#### What is required:
Check each line of the data for "fill", and copy the ones that have it.

#### Task input:
□ □ □ □ □ □ □
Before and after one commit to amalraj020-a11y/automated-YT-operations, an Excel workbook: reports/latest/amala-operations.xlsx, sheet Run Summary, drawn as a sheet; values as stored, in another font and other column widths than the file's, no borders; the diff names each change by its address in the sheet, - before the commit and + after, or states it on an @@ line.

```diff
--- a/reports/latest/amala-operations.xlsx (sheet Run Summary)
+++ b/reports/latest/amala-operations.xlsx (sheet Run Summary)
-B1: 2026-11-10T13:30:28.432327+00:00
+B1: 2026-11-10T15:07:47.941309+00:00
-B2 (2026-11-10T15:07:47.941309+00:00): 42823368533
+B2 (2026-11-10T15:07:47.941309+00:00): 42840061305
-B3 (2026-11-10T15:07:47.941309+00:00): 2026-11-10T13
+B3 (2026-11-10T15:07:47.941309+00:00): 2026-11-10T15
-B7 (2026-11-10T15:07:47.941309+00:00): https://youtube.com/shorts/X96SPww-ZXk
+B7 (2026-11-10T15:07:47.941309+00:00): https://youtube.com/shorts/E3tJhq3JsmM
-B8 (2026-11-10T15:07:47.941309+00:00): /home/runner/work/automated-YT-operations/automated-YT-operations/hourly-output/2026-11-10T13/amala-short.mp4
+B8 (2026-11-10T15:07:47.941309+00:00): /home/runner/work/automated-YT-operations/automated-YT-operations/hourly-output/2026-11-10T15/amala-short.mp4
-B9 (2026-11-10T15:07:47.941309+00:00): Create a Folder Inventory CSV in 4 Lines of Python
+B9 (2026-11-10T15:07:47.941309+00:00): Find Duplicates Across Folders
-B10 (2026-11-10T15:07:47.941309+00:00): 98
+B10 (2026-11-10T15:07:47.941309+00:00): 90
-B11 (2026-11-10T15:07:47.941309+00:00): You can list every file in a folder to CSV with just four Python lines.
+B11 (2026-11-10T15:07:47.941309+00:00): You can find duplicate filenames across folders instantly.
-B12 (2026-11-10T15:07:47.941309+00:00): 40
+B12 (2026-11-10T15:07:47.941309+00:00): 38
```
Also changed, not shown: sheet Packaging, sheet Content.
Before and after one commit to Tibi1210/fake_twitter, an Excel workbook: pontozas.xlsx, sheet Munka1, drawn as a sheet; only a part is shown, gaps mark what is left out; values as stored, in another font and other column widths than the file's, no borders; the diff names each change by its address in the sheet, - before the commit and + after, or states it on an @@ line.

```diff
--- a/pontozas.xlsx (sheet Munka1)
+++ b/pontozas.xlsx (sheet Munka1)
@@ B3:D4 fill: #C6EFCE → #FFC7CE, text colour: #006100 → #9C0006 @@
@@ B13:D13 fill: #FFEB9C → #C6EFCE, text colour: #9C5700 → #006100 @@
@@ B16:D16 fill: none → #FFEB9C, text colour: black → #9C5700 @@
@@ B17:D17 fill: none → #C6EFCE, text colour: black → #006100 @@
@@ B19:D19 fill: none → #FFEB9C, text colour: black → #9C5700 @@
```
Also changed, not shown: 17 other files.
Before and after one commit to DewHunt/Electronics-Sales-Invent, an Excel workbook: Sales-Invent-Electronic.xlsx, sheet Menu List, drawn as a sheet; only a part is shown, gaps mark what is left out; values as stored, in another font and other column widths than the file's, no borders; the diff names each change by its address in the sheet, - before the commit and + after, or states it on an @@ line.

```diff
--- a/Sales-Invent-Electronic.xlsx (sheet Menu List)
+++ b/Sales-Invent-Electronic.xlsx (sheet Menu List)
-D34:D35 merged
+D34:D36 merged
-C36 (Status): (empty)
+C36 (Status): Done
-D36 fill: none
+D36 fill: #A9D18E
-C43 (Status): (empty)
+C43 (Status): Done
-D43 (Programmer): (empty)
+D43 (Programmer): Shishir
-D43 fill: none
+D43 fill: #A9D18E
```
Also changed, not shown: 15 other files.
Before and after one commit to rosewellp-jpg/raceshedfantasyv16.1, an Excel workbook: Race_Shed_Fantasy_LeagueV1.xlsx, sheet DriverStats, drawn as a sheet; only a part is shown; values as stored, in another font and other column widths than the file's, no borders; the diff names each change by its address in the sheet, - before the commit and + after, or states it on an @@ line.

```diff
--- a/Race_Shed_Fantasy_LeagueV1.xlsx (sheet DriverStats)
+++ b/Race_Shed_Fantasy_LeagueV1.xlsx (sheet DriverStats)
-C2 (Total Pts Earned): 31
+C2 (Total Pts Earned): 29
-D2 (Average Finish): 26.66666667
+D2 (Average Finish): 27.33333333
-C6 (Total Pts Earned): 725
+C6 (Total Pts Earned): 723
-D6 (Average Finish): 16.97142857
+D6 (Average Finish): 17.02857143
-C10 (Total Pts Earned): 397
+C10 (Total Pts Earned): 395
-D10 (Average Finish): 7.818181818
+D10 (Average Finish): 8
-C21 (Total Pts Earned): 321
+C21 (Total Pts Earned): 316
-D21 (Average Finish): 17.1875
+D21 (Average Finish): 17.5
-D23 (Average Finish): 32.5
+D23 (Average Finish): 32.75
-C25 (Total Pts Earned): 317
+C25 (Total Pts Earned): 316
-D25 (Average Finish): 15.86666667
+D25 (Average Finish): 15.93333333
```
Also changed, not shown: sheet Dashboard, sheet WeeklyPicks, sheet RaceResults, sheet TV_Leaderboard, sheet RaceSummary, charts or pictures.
□ □ □ □ □ □ □
#### Reply:
@@ B3:D4 fill: #C6EFCE → #FFC7CE, text colour: #006100 → #9C0006 @@
@@ B13:D13 fill: #FFEB9C → #C6EFCE, text colour: #9C5700 → #006100 @@
@@ B16:D16 fill: none → #FFEB9C, text colour: black → #9C5700 @@
@@ B17:D17 fill: none → #C6EFCE, text colour: black → #006100 @@
@@ B19:D19 fill: none → #FFEB9C, text colour: black → #9C5700 @@
-D36 fill: none
+D36 fill: #A9D18E
-D43 fill: none
+D43 fill: #A9D18E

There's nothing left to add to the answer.